*** Opening of Task material ***

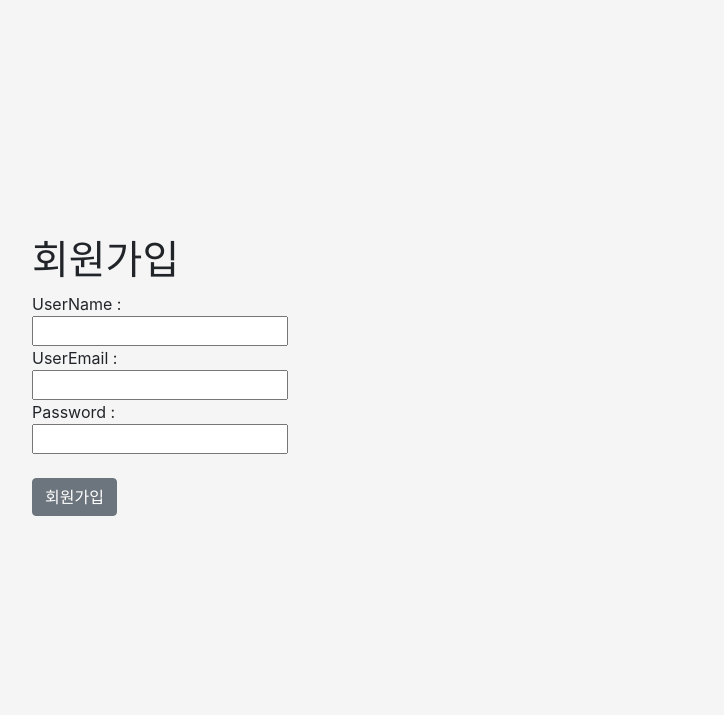
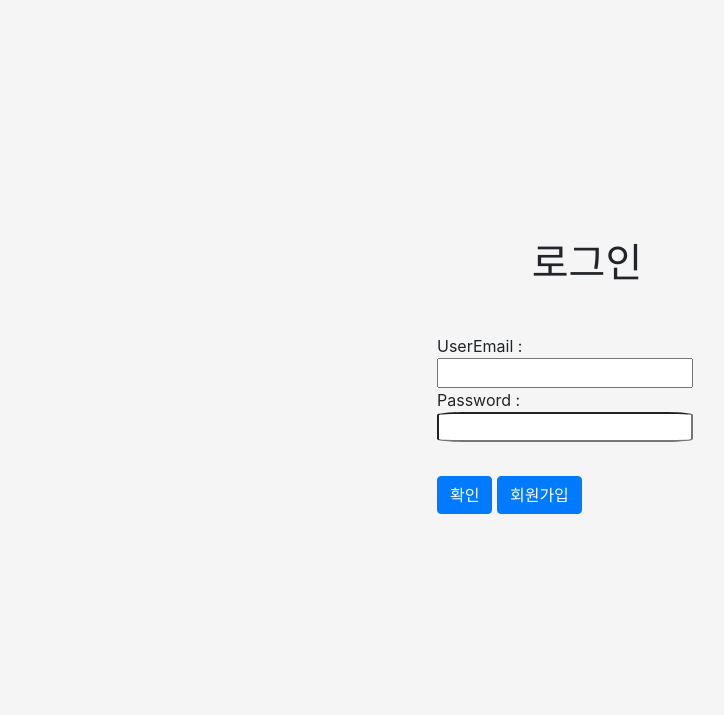
Before and after one commit to You-hyeonyeong/Django_study, a Django app: page /signin/ in a window 1280 px wide. Shown: the part 216-931 px from the top of the page, without its empty margins (53-777 px from the left). Run offline with Django 3.2, Linux system fonts and the light colour scheme; parts of the project's set-up code (start-up, migrations or seed data) failed here and were passed over; some libraries are stand-ins or nearby versions.

Commit message:
기본 로그인 구현완료

```diff
--- a/blogapp/static/css/signin.css
+++ b/blogapp/static/css/signin.css
@@ -12,6 +12,9 @@ body {
   padding-bottom: 40px;
   background-color: #f5f5f5;
 }
+h1 { text-align: center; /* Quirks Mode 를 위한 가운데 정렬 */ }
+
+
 
 .form-signin {
   width: 100%;
@@ -36,9 +39,11 @@ body {
   margin-bottom: -1px;
   border-bottom-right-radius: 0;
   border-bottom-left-radius: 0;
+  border-radius: 10%;
 }
 .form-signin input[type="password"] {
   margin-bottom: 10px;
   border-top-left-radius: 0;
   border-top-right-radius: 0;
+  border-radius: 10%;
 }
--- a/blogapp/templates/signin.html
+++ b/blogapp/templates/signin.html
@@ -3,22 +3,20 @@
 
 {% block content %}
     <div class="container">
-        <h1>로그인</h1>
-        <form method="POST" action="{% url 'signin'%}">
+        <h1 >로그인</h1>
+        <form class=form-signin method="POST" action="{% url 'signin'%}">
             {% csrf_token %}
             <br>
             UserEmail :
             <br>
-            <input name="email" type="text">
+            <input name="username" type="text">
             <br>
             Password :
             <br>
             <input name="password" type="password">
             <br><br>
             <input type="submit" class="btn btn-primary" value="확인">
-            <input type="submit" onclick="location.href='{% url 'signup.html' %}'" class="btn btn-secondary" value="회원가입">
-
-
+            <button class="btn btn-primary" type="button" onclick="'#'">회원가입</button>
         </form>
     </div>
 
--- a/blogapp/views.py
+++ b/blogapp/views.py
@@ -83,23 +83,25 @@ def signup(request):
         user = User.objects.create_user(
             email=request.POST["email"], password=request.POST["password"], username=request.POST["username"])
         auth.login(request, user)
-        return redirect('complete.html')
+        return redirect('blogMain')
     return render(request, 'signup.html')
 
 
 def signin(request):
     if request.method == "POST":
-        email = request.POST['email']
+        username = request.POST['username']
         password = request.POST['password']
-        user = auth.authenticate(request, email=email, password= password)
+        user = auth.authenticate(request, username=username, password=password)
+        print(username, password)
+        print(User.objects.all())
         if user is not None:
             auth.login(request, user)
-            return redirect('blogMain.html')
+            return redirect('blogMain')
         else:
             print("ddddd")
             return render(request, 'signin.html', {'error' : '올바르지 않은 이름 패스워드입니다.'})
     else:
-        return render(request, 'signup.html')
+        return render(request, 'signin.html')
 
 
 def survey(request):
--- a/firststudy/settings.py
+++ b/firststudy/settings.py
@@ -133,3 +133,5 @@ STATIC_ROOT = os.path.join(BASE_DIR, 'static')
 # 사용자들이 올리는 파일들은 'media'로 분류가 되며, 'media' 루트를 설정
 MEDIA_URL = '/media/'
 MEDIA_ROOT = 'media/'
+
+LOGIN_REDIRECT_URL = '/profile'
--- a/static/css/signin.css
+++ b/static/css/signin.css
@@ -13,7 +13,8 @@ body {
   background-color: #f5f5f5;
 }
 
-.form-signin {
+
+.form-signin #h1{
   width: 100%;
   max-width: 330px;
   padding: 15px;
@@ -36,9 +37,11 @@ body {
   margin-bottom: -1px;
   border-bottom-right-radius: 0;
   border-bottom-left-radius: 0;
+  border-radius: 10%;
 }
 .form-signin input[type="password"] {
   margin-bottom: 10px;
   border-top-left-radius: 0;
   border-top-right-radius: 0;
+  border-radius: 10%;
 }
```
Also changed, not shown: README.md, media/uploads/2019/11/25/2019-11-10-50625.png (added).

*** Close of Task material ***

Exercise description — Filter the records above and return every line that holds the word "primary".

Answer space —
             <input type="submit" class="btn btn-primary" value="확인">
+            <button class="btn btn-primary" type="button" onclick="'#'">회원가입</button>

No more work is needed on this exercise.